*WHAT THE TASK REQUIRES*. Using only the records, tally the lines with "column" in them and state that total by itself.

*LISTED RECORDS*.
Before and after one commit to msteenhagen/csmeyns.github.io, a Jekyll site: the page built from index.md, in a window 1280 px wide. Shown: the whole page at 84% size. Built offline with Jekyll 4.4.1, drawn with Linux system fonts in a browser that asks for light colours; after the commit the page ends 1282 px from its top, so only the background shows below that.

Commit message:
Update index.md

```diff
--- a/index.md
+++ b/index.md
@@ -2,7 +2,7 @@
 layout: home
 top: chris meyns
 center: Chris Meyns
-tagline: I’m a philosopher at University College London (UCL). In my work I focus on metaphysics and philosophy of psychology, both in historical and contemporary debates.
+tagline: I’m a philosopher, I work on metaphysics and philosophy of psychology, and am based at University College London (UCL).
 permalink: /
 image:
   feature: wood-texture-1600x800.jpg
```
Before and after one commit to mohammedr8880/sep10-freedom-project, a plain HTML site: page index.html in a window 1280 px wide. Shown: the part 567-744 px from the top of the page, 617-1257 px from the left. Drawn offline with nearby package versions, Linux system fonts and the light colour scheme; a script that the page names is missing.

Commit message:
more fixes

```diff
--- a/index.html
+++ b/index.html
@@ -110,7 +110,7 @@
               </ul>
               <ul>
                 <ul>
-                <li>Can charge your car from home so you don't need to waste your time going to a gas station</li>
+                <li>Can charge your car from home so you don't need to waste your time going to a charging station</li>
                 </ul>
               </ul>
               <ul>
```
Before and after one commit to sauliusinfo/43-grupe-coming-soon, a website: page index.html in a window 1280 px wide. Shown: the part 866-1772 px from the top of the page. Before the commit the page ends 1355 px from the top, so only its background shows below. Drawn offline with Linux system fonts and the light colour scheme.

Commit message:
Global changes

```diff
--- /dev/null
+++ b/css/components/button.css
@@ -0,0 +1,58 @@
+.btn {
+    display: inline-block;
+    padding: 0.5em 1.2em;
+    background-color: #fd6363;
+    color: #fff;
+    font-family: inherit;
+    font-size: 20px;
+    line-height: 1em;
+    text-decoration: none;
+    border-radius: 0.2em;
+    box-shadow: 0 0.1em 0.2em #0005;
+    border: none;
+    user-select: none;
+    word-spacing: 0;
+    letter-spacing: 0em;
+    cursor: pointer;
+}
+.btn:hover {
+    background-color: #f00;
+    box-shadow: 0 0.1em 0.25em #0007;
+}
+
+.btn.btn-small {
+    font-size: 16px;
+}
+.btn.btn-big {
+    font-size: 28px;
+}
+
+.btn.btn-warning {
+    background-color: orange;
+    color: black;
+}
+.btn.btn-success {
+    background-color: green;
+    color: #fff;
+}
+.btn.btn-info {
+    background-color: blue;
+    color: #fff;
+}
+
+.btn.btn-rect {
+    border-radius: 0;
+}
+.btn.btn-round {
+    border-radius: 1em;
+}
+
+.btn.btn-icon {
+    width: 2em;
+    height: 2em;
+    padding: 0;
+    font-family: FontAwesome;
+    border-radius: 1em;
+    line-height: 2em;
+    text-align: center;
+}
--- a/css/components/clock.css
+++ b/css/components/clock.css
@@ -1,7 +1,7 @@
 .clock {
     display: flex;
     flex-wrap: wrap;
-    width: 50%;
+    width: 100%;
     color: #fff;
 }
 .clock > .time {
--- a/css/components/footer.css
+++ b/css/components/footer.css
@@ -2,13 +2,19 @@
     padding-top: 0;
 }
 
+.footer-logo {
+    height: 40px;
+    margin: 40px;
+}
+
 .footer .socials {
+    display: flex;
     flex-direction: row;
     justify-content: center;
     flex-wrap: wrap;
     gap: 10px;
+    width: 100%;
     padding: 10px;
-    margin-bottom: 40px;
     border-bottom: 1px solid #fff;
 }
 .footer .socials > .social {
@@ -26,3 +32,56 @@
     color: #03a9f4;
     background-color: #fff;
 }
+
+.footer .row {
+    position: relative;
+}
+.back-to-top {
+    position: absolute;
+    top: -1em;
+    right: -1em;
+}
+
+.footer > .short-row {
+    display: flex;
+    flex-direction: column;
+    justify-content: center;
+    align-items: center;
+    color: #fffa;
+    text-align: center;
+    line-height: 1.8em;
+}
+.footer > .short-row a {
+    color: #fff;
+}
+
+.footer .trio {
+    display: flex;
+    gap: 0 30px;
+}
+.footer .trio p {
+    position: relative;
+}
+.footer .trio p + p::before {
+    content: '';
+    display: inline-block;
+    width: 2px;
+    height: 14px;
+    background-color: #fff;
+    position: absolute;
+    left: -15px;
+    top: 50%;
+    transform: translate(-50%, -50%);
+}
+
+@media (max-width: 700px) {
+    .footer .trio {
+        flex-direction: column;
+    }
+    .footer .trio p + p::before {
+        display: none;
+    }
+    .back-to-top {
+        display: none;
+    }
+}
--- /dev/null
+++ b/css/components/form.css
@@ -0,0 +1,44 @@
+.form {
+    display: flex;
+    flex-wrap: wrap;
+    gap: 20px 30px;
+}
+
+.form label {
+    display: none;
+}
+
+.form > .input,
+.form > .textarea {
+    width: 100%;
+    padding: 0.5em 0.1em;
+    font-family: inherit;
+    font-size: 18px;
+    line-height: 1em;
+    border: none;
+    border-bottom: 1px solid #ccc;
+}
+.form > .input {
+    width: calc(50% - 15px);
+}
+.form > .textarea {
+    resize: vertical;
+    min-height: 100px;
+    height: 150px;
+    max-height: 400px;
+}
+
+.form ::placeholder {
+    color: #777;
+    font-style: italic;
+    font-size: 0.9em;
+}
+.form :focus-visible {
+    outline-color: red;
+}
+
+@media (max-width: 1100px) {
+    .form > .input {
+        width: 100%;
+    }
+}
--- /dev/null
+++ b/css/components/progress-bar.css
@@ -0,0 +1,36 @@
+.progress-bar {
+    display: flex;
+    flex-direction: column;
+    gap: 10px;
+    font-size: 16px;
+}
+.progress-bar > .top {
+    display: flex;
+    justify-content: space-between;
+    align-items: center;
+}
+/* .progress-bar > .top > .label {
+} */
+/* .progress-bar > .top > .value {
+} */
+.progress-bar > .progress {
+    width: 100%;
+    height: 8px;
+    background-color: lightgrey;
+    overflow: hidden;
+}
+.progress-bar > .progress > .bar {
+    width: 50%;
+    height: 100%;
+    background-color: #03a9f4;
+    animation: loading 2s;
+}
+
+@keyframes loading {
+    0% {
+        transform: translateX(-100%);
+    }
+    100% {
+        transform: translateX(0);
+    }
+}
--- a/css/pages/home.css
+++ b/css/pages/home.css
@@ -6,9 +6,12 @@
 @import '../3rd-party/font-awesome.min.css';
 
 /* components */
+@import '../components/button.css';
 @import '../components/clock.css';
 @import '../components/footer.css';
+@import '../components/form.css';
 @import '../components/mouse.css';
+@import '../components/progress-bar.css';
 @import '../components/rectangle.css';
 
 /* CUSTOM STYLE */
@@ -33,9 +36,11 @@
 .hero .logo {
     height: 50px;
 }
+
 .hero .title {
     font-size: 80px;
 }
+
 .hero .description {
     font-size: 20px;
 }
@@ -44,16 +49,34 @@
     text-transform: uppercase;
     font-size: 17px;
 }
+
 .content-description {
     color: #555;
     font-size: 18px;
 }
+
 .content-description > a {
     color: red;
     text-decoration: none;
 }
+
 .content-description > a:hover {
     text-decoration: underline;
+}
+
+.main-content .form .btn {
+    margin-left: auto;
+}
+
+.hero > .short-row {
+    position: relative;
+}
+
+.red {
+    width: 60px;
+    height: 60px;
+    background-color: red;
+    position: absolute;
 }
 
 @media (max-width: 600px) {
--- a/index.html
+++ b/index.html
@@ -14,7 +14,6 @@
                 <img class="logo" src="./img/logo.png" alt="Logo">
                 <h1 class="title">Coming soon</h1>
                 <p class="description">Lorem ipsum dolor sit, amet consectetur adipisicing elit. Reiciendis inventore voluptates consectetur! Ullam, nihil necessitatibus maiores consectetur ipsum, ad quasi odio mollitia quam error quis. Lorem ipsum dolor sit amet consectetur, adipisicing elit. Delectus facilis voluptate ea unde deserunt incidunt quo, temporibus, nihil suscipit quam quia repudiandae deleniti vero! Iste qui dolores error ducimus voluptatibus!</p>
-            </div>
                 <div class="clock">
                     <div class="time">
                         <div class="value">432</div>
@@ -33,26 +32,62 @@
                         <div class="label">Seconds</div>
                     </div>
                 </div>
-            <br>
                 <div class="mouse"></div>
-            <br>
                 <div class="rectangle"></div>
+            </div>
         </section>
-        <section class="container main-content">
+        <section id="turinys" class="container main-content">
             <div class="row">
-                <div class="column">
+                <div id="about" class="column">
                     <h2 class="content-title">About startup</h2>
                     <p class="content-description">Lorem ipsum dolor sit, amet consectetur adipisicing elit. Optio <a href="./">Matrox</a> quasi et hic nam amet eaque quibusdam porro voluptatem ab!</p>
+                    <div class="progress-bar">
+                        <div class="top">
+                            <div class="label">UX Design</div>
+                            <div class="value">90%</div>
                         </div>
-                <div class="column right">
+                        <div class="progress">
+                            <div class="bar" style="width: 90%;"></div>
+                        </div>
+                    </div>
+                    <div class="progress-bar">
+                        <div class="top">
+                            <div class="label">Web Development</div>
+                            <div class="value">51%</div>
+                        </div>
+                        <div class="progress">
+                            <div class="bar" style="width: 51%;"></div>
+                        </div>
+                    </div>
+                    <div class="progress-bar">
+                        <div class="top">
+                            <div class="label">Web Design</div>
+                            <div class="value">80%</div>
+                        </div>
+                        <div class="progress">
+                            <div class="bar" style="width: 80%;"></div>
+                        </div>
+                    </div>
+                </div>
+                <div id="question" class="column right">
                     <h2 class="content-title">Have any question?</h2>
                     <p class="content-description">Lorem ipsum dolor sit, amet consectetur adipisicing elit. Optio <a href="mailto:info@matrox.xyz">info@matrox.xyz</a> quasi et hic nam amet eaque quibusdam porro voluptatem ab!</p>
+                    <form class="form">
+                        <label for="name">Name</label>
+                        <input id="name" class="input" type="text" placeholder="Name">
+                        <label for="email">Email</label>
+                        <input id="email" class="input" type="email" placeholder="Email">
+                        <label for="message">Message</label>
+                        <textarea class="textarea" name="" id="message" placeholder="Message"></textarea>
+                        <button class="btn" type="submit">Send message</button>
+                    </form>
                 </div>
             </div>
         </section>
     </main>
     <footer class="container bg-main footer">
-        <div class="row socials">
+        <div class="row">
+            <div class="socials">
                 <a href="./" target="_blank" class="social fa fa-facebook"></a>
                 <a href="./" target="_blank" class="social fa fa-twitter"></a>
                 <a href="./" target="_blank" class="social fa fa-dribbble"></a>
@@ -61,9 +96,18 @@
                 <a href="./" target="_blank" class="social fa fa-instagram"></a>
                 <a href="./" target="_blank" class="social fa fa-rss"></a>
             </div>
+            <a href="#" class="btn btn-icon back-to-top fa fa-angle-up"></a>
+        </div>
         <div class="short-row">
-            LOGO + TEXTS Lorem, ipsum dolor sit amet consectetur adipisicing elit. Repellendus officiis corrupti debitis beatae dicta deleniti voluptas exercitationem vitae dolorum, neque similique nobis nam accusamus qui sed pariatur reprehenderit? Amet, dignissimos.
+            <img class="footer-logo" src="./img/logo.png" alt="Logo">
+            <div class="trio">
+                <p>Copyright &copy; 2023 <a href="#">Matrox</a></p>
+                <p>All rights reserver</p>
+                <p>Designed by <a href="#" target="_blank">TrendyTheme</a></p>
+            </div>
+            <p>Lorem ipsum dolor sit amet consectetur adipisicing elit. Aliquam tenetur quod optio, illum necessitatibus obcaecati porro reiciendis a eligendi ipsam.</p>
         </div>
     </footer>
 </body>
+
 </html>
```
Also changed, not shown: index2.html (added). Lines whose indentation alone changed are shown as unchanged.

*TASK RESPONSE*. 7